This image isn’t just a great shot of Curiosity’s shadow; it also shows us the rover’s goal: Mount Sharp, that great big mountain in the middle of Gale Crater. Curiosity will trundle up to the mountain and probe its strata to uncover the past and present Martian environment.
Thanks to Curiosity’s Mars Hand Lens Imager, or MAHLI, we can also see Mars in full color. NASA has placed the Martian landscape image in context by inserting it into a simulated terrain obtained from cameras in orbit around the planet on the Mars Reconnaissance Orbiter and the Mars Express.

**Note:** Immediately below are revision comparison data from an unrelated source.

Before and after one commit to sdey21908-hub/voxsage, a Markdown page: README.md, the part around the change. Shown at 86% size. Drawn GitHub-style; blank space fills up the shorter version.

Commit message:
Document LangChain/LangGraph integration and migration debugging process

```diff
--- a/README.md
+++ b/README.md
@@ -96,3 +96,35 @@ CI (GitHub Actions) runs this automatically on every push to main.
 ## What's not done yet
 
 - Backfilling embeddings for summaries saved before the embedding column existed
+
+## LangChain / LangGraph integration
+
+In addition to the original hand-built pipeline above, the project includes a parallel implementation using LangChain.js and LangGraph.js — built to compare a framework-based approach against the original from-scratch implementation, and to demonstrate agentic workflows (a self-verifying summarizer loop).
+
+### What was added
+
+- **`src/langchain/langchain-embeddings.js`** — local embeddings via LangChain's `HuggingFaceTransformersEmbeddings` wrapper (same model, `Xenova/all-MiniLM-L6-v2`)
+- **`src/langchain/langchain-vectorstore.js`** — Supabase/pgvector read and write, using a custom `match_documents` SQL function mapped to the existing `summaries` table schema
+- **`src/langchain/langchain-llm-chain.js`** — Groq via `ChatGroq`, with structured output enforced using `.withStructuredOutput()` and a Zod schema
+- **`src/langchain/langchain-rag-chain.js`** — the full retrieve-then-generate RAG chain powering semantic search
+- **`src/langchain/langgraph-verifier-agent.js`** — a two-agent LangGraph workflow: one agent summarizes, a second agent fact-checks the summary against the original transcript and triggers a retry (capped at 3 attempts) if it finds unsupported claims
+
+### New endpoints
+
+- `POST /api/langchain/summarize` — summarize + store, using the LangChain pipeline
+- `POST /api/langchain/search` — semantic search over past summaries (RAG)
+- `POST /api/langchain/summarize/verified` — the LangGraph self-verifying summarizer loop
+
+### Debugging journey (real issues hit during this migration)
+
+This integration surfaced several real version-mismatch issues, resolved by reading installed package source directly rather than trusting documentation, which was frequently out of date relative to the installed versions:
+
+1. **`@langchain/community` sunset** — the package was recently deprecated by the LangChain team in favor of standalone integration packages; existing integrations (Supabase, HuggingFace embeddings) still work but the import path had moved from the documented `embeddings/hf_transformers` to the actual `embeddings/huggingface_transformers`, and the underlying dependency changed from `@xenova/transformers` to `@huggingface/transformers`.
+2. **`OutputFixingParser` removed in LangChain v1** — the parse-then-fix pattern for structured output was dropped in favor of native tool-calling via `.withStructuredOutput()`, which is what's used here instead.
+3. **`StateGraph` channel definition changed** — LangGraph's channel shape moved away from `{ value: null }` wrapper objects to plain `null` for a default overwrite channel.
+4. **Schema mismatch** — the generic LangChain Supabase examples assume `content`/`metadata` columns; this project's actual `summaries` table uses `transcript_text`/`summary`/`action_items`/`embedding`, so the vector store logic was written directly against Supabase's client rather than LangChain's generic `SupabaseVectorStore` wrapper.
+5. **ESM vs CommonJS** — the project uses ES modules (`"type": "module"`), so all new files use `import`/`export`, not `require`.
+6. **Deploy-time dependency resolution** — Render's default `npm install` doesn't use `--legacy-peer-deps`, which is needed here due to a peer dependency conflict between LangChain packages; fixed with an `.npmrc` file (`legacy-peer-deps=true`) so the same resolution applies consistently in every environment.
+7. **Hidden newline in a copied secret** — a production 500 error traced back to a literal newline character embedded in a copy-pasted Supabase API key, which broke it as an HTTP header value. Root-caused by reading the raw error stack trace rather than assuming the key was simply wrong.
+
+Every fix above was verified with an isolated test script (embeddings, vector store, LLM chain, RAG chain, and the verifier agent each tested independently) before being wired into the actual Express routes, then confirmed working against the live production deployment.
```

And the Mars Reconnaissance Orbiter’s HiRISE camera also captured the rover’s descent and landing. During the rover’s crazy journey to the Martian surface, various components slowed the robot’s fall, then dropped away. This photo shows where all of those parts landed. Click to enlarge—and see where the heat shield wound up.
HiRISE also took its own look at Mount Sharp from above. You can’t see the entire mound, but what is there is spectacular. To see a larger swath of the Martian landscape up close and personal, click away.